Now, when Sony does a bold claim like this, I get very excited. The interface they introduced in 2003 with the mediocre “PSX” product and later used as the main UI for their flagship consoles like the PlayStation 3 and PlayStation Portable was known as the “XrossMediaBar“, and despite its awkward — ‘X-treme marketing’ — name, it was (and still is) an amazing piece of work. In fact, Sony managed to innovate in the stale and extremely unfriendly gaming console interface and create something that was devoid of useless flashy crap, extremely scalable, discoverable, elegant and intuitive.
That’s why it’s no surprise that Sony has decided to outright kill the XMB in its PSP2 console and replace it with an absolute train-wreck UI that shows they lost all sense of what a good interface looks like.
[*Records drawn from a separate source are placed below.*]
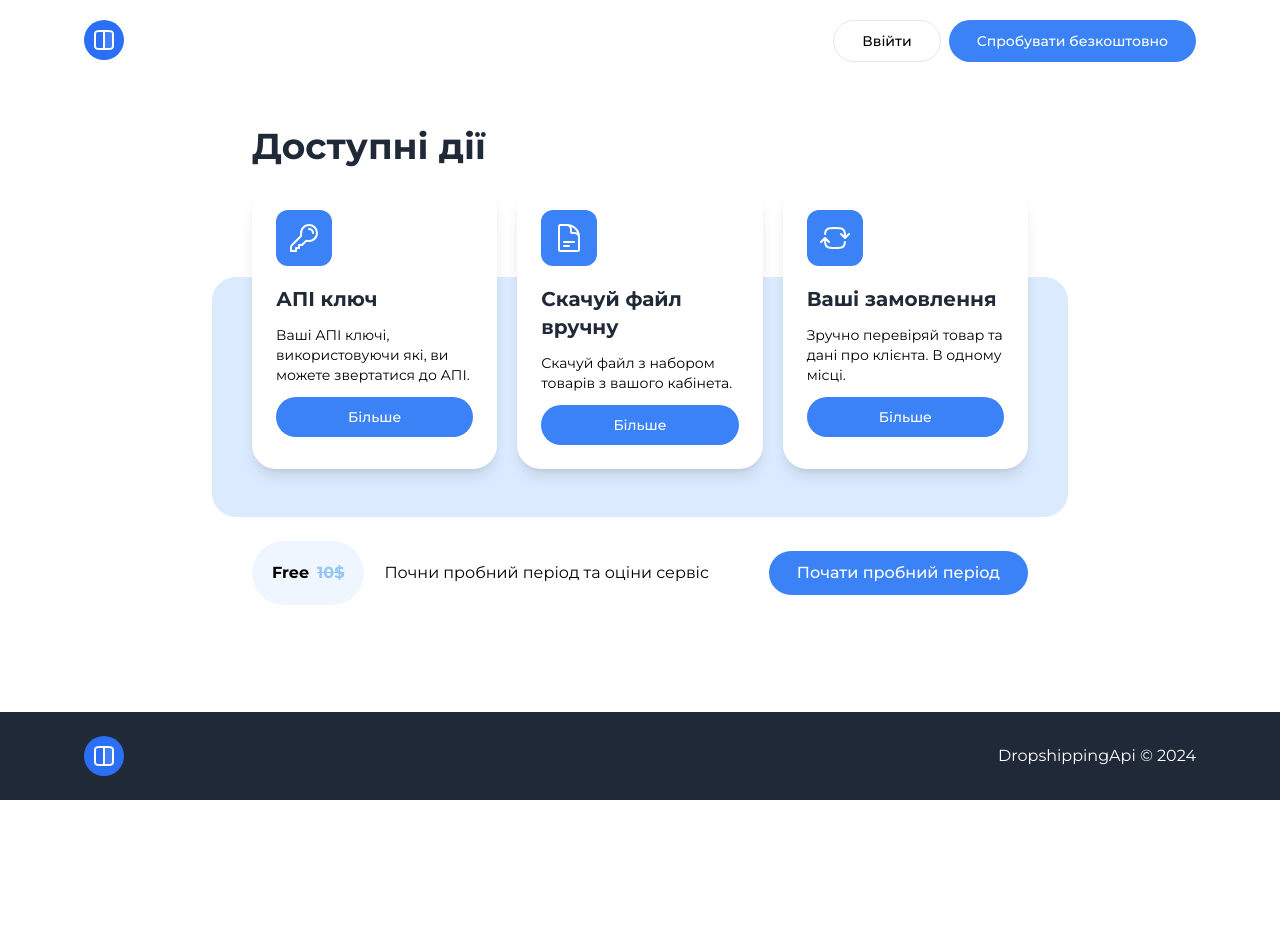
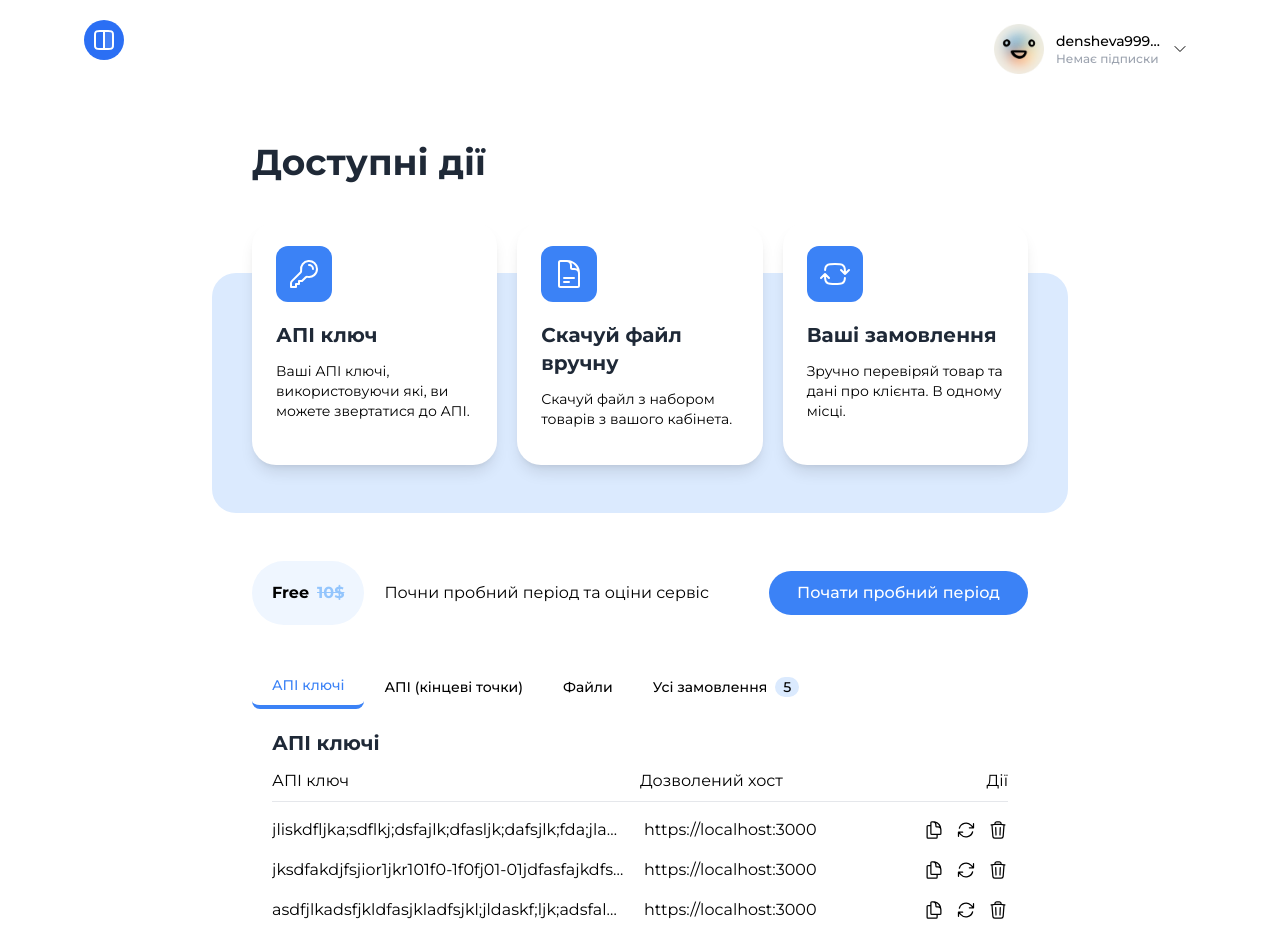
Before and after one commit to GineTik/DropshippingApi, a Next.js app in the folder frontend/: page /account in a window 1280 px wide. Shown: the top 951 px of the page. Before the commit the page ends 800 px from the top, so only its background shows below. Built offline with nearby package versions, Linux system fonts and the light colour scheme.

Commit message:
Updated account page

```diff
--- a/frontend/constants/RouteConstants.ts
+++ b/frontend/constants/RouteConstants.ts
@@ -1,5 +1,6 @@
 export default {
     Home: "/",
     Login: "/login",
-    Registration: "/registration"
+    Registration: "/registration",
+    Account: "/account"
 };
--- a/frontend/package.json
+++ b/frontend/package.json
@@ -9,6 +9,7 @@
     "lint": "next lint"
   },
   "dependencies": {
+    "@headlessui/react": "^1.7.18",
     "@heroicons/react": "^2.1.1",
     "classnames": "^2.5.1",
     "next": "14.1.0",
--- a/frontend/src/components/Account/AccountItem.tsx
+++ b/frontend/src/components/Account/AccountItem.tsx
@@ -17,9 +17,9 @@ const AccountItem = ({ icon, title, description }: AccountItemProps) => {
 			</div>
 			<H4 className="mt-3">{title}</H4>
 			<div className="my-3 text-sm">{description}</div>
-			<BlueButton className="w-full flex justify-center text-sm">
+			{/* <BlueButton className="w-full flex justify-center text-sm">
 				Більше
-			</BlueButton>
+			</BlueButton> */}
 		</div>
 	);
 };
--- a/frontend/src/components/Account/AccountPage.tsx
+++ b/frontend/src/components/Account/AccountPage.tsx
@@ -1,14 +1,19 @@
+"use client";
 import React from "react";
 import Section from "../Common/Section/Section";
 import AccountItem from "./AccountItem";
 import H2 from "../Common/Headings/H2";
 import BlueButton from "../Common/Button/BlueButton";
 import H4 from "../Common/Headings/H4";
+import { Tab } from "@headlessui/react";
+import AccountTab from "./AccountTab";
+import AccountTabPanel from "./AccountTabPanel";
+import ApiKeys from "./Tabs/ApiKeys";
 
 const AccountPage = () => {
 	return (
 		<Section className="max-w-[800px]">
-			<H2 className="mb-5 mt-16">Доступні дії</H2>
+			<H2 className="mb-10 mt-16">Доступні дії</H2>
 			<div className="grid gap-5 grid-cols-1 sm:grid-cols-2 md:grid-cols-3 z-10">
 				<AccountItem
 					icon="KeyIcon"
@@ -27,19 +32,76 @@ const AccountPage = () => {
 				/>
 			</div>
 			<div className="hidden lg:block -mt-48 -ml-10 px-10 box-content w-full h-60 bg-blue-100 rounded-3xl z-0"></div>
-			<div className="flex mt-6 items-center">
+
+			<div className="mt-12">
+				<H4 className="sm:hidden ml-3 mb-3">
+					Почни пробний період та оціни сервіс
+				</H4>
+				<div className="flex gap-5 lg:mt-6 mb-10 items-center">
 					<div className="bg-blue-50 p-5 rounded-full">
 						<span className="font-bold mr-2">Free</span>
 						<span className="line-through text-blue-300 font-bold">
 							10$
 						</span>
 					</div>
-				<span className="ml-5">
+					<span className="max-sm:hidden">
 						Почни пробний період та оціни сервіс
 					</span>
-				<BlueButton className="ml-auto">
-					Почати пробний період
+					<BlueButton className="max-sm:w-full max-sm:flex max-sm:justify-center sm:ml-auto">
+						Почати{" "}
+						<span className="max-lg:hidden ml-1">
+							пробний період
+						</span>
 					</BlueButton>
+				</div>
+			</div>
+
+			<div>
+				<Tab.Group>
+					<Tab.List className="flex flex-wrap">
+						<AccountTab>АПІ ключі</AccountTab>
+						<AccountTab>АПІ (кінцеві точки)</AccountTab>
+						<AccountTab>Файли</AccountTab>
+						<AccountTab className="flex gap-2 items-center">
+							Усі замовлення{" "}
+							<div className="bg-blue-100 rounded-full px-2">
+								5
+							</div>
+						</AccountTab>
+					</Tab.List>
+					<Tab.Panels>
+						<AccountTabPanel>
+							<ApiKeys />
+						</AccountTabPanel>
+						<AccountTabPanel>
+							<div className="">
+								<H4 className="sm:hidden ml-3 mb-3">
+									Почни пробний період та оціни сервіс
+								</H4>
+								<div className="flex gap-5 lg:mt-6 mb-10 items-center">
+									<div className="bg-blue-50 p-5 rounded-full">
+										<span className="font-bold mr-2">
+											Free
+										</span>
+										<span className="line-through text-blue-300 font-bold">
+											10$
+										</span>
+									</div>
+									<span className="max-sm:hidden">
+										Почни пробний період та оціни сервіс
+									</span>
+									<BlueButton className="max-sm:w-full max-sm:flex max-sm:justify-center sm:ml-auto">
+										Почати{" "}
+										<span className="max-lg:hidden ml-1">
+											пробний період
+										</span>
+									</BlueButton>
+								</div>
+							</div>
+						</AccountTabPanel>
+						<AccountTabPanel>Content 3</AccountTabPanel>
+					</Tab.Panels>
+				</Tab.Group>
 			</div>
 		</Section>
 	);
--- /dev/null
+++ b/frontend/src/components/Account/AccountTab.tsx
@@ -0,0 +1,29 @@
+import { Tab } from "@headlessui/react";
+import classNames from "classnames";
+import React from "react";
+
+interface AccountTabProps {
+	children: string | React.ReactElement | (string | React.ReactElement)[];
+	className?: string;
+}
+
+const AccountTab = ({ children, className }: AccountTabProps) => {
+	return (
+		<Tab
+			className={({ selected }) =>
+				classNames(
+					"transition",
+					"p-5 py-2.5 text-sm font-medium leading-5 rounded-lg outline-none",
+					selected
+						? "text-blue-500 border-b-4 border-blue-500"
+						: "hover:bg-gray-50",
+					className
+				)
+			}
+		>
+			{children}
+		</Tab>
+	);
+};
+
+export default AccountTab;
--- /dev/null
+++ b/frontend/src/components/Account/AccountTabPanel.tsx
@@ -0,0 +1,12 @@
+import { Tab } from "@headlessui/react";
+import React from "react";
+
+interface AccountTabPanelProps {
+	children: string | React.ReactElement | (string | React.ReactElement)[];
+}
+
+const AccountTabPanel = ({ children }: AccountTabPanelProps) => {
+	return <Tab.Panel className="p-5 outline-none">{children}</Tab.Panel>;
+};
+
+export default AccountTabPanel;
--- /dev/null
+++ b/frontend/src/components/Account/Tabs/ApiKeys.tsx
@@ -0,0 +1,106 @@
+import H4 from "@/components/Common/Headings/H4";
+import {
+	ArrowPathIcon,
+	DocumentDuplicateIcon,
+	TrashIcon,
+} from "@heroicons/react/24/outline";
+import React from "react";
+
+const ApiKeys = () => {
+	const keys = [
+		"jliskdfljka;sdflkj;dsfajlk;dfasljk;dafsjlk;fda;jlakfd",
+		"jksdfakdjfsjior1jkr101f0-1f0fj01-01jdfasfajkdfsaljk;",
+		"asdfjlkadsfjkldfasjkladfsjkl;jldaskf;ljk;adsfalsd;jkfadsflj;k",
+	];
+
+	return (
+		<div>
+			<H4 className="mb-3">АПІ ключі</H4>
+
+			<div>
+				<div className="flex border-b pb-2 mb-2">
+					<div className="w-1/2 truncate">АПІ ключ</div>
+					<div>Дозволений хост</div>
+					<div className="ml-auto">Дії</div>
+				</div>
+				{keys.map((key) => (
+					<div className="flex py-2">
+						<div className="w-1/2 truncate pr-4">{key}</div>
+						<div
+							className="resize-none outline-1 rounded-lg px-1 scroll-px-2 outline-blue-500 truncate w-1/3 focus:text-clip"
+							contentEditable
+						>
+							https://localhost:3000
+						</div>
+						<div className="flex gap-3 ml-auto">
+							<DocumentDuplicateIcon className="w-5" />
+							<ArrowPathIcon className="w-5" />
+							<TrashIcon className="w-5" />
+						</div>
+					</div>
+				))}
+			</div>
+
+			{/* <div className="flex flex-col gap-2">
+				{keys.map((key) => (
+					<Disclosure key={key}>
+						{({ open }) => (
+							<>
+								<Disclosure.Button className="flex items-center w-full text-left px-4 py-2 bg-gray-100 rounded-xl">
+									{key}
+									<span className="ml-auto">
+										<ChevronDownIcon className="w-5" />
+									</span>
+								</Disclosure.Button>
+								<Transition
+									show={open}
+									enter="transition ease-out duration-100"
+									enterFrom="transform opacity-0 scale-95"
+									enterTo="transform opacity-100 scale-100"
+									leave="transition ease-in duration-75"
+									leaveFrom="transform opacity-100 scale-100"
+									leaveTo="transform opacity-0 scale-95"
+								>
+									<Disclosure.Panel className="flex gap-7 px-5 pt-4 pb-8 rounded-2xl">
+										<div>
+											<H5>Дії над ключем</H5>
+											<div className="flex gap-1 text-sm mt-2">
+												<BorderedButton>
+													Перегенерувати
+												</BorderedButton>
+												<BorderedButton>
+													Видалити
+												</BorderedButton>
+											</div>
+										</div>
+										<div className="grow">
+											<H5>Дозволені хости</H5>
+											<div className="max-w-96 w-full">
+												<div className="flex justify-between items-center py-2">
+													<span>
+														https://localhost:3000
+													</span>
+													<TrashIcon className="w-5 cursor-pointer p-2 box-content hover:bg-gray-100 rounded-full transition" />
+												</div>
+												<BorderedButton className="text-sm">
+													Додати дозволений хост
+												</BorderedButton>
+											</div>
+										</div>
+									</Disclosure.Panel>
+								</Transition>
+							</>
+						)}
+					</Disclosure>
+				))}
+			</div> */}
+
+			<div className="flex gap-5 items-center mt-5">
+				<span>Максимальна кількість ключів (3/3)</span>
+				{/* <BlueButton>Збільшити кількість</BlueButton> */}
+			</div>
+		</div>
+	);
+};
+
+export default ApiKeys;
--- a/frontend/src/components/Common/Header/HeaderAuthentication.tsx
+++ b/frontend/src/components/Common/Header/HeaderAuthentication.tsx
@@ -1,15 +1,23 @@
 "use client";
-import React from "react";
+import React, { Fragment } from "react";
 import BorderedButton from "../Button/BorderedButton";
 import BlueButton from "../Button/BlueButton";
 import RouteConstants from "../../../../constants/RouteConstants";
 import { usePathname } from "next/navigation";
 import classNames from "classnames";
+import Image from "next/image";
+import UserLogo from "../../../../public/UserLogo.png";
+import DynamicHeroIcon from "../DynamicHeroIcon/DynamicHeroIcon";
+import Link from "next/link";
+import { Menu, Transition } from "@headlessui/react";
+import ProfileMenuItem from "./ProfileMenuItem";
 
 const HeaderAuthentication = () => {
 	const pathname = usePathname();
 	return (
 		<div className="text-sm font-medium flex">
+			{pathname != RouteConstants.Account ? (
+				<>
 					{pathname != RouteConstants.Login && (
 						<BorderedButton
 							className={classNames("mr-2 md:block", {
@@ -23,8 +31,67 @@ const HeaderAuthentication = () => {
 					{pathname != RouteConstants.Registration && (
 						<BlueButton href={RouteConstants.Registration}>
 							Спробувати{" "}
-					<span className="ml-1 hidden sm:inline">безкоштовно</span>
+							<span className="ml-1 hidden sm:inline">
+								безкоштовно
+							</span>
 						</BlueButton>
+					)}
+				</>
+			) : (
+				<Menu as="div" className="relative">
+					<Menu.Button className="flex items-center p-1 pr-2 transition hover:bg-blue-50 rounded-2xl">
+						<Image
+							src={UserLogo.src}
+							alt="User"
+							width={50}
+							height={50}
+							className="mr-3"
+						/>
+						<div className="mr-1">
+							<div className="w-28 truncate">
+								densheva9999999@gmail.com
+							</div>
+							<div className="text-gray-400 text-xs text-left">
+								Немає підписки
+							</div>
+						</div>
+						<DynamicHeroIcon
+							icon="ChevronDownIcon"
+							className="w-4"
+						/>
+					</Menu.Button>
+					<Transition
+						as={Fragment}
+						enter="transition ease-out duration-100"
+						enterFrom="transform opacity-0 scale-95"
+						enterTo="transform opacity-100 scale-100"
+						leave="transition ease-in duration-75"
+						leaveFrom="transform opacity-100 scale-100"
+						leaveTo="transform opacity-0 scale-95"
+					>
+						<Menu.Items className="rounded-2xl absolute right-0 origin-top-right divide-y divide-gray-100 bg-white shadow-lg ring-1 ring-black/5 focus:outline-none">
+							<div className="p-1">
+								<Menu.Item>
+									<ProfileMenuItem
+										href={RouteConstants.Account}
+									>
+										Профіль
+									</ProfileMenuItem>
+								</Menu.Item>
+								<Menu.Item>
+									<ProfileMenuItem href="/settings">
+										Налаштування
+									</ProfileMenuItem>
+								</Menu.Item>
+								<Menu.Item>
+									<ProfileMenuItem href="/exit" isDanger>
+										Вийти
+									</ProfileMenuItem>
+								</Menu.Item>
+							</div>
+						</Menu.Items>
+					</Transition>
+				</Menu>
 			)}
 		</div>
 	);
--- /dev/null
+++ b/frontend/src/components/Common/Header/ProfileMenuItem.tsx
@@ -0,0 +1,33 @@
+import classNames from "classnames";
+import Link from "next/link";
+import { usePathname } from "next/navigation";
+import React from "react";
+
+interface ProfileMenuItemProps {
+	children: string | string[];
+	href: string;
+	isDanger?: boolean;
+}
+
+const ProfileMenuItem = ({
+	children,
+	href,
+	isDanger,
+}: ProfileMenuItemProps) => {
+	const pathname = usePathname();
+	return (
+		<Link
+			href={href}
+			className={classNames(
+				"block px-4 py-2 hover:bg-blue-50 rounded-xl",
+				"transition-colors duration-100",
+				isDanger ? "hover:bg-rose-50" : "hover:bg-blue-50",
+				pathname == href ? (isDanger ? "bg-rose-50" : "bg-blue-50") : ""
+			)}
+		>
+			{children}
+		</Link>
+	);
+};
+
+export default ProfileMenuItem;
--- /dev/null
+++ b/frontend/src/components/Common/Headings/H5.tsx
@@ -0,0 +1,22 @@
+import classNames from "classnames";
+import React from "react";
+
+interface H5Props extends React.HTMLAttributes<HTMLHeadingElement> {
+	children: string | string[];
+}
+
+const H5 = ({ children, ...otherProps }: H5Props) => {
+	return (
+		<h5
+			{...otherProps}
+			className={classNames(
+				"text-gray-800 font-bold text-sm",
+				otherProps.className
+			)}
+		>
+			{children}
+		</h5>
+	);
+};
+
+export default H5;
```
Also changed, not shown: frontend/public/UserLogo.png (added), 1 other file (tests, documents, lock files or other folders). Lines whose indentation alone changed are shown as unchanged.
What prompted Sony to kill its primary user interface, which won awards and got major praise? Some people may say that the almost childish, late-nineties ‘bubble icon’ look they have going on in the new interface (marketing-named “LiveArea”) is key to be friendlier for the touch-based interactions the new device will have. However, the Xross Media Bar was easily adjustable for touch, and even while I’d admit there’s a great argument to design a new interface around touch (after all, XMB was specifically optimized for the PlayStation controller input), departing from all of XMB’s core values is hard to justify. We can say LiveArea wasn’t made the way it is purely for making touch input easier.
However, let’s take a look at the competition Sony is facing.
The 3DS, set to release early this year, with Nintendo’s typical interface aesthetic.
… and of course iOS, the touch-based elephant in the room. Apple’s begun marketing the iPod touch as a gaming device and now has several “triple A” titles in the App Store (their actual gameplay quality remains up for debate).
(iPhone photo by Anthony Sigalas)
Ah, now we see why Sony pressured several of its (no doubt talented) interaction and visual designers to disregard their feelings and years of experience to create a saltless and hideous “me-too” interface. Sony is afraid that its sterile and modern aesthetic actually scared off potential customers, particularly the more casual gamers. I have no doubt that there may be some truth in that (I suppose Android 3.0 for tablets will be a good test of that, with its extremely geek-techy look), but to say “LiveArea” is the solution…
Actual usage of LiveArea will show how much of a failure it actually is. But for now, I mourn the loss of the mindset at Sony that led to innovations in interface design which enabled millions of users to get more out of their feature-rich consoles. To decide your interfaces shouldn’t necessarily ape those of your competitors takes balls, and I’m afraid Sony’s put all of those in LiveArea — in the wrong way.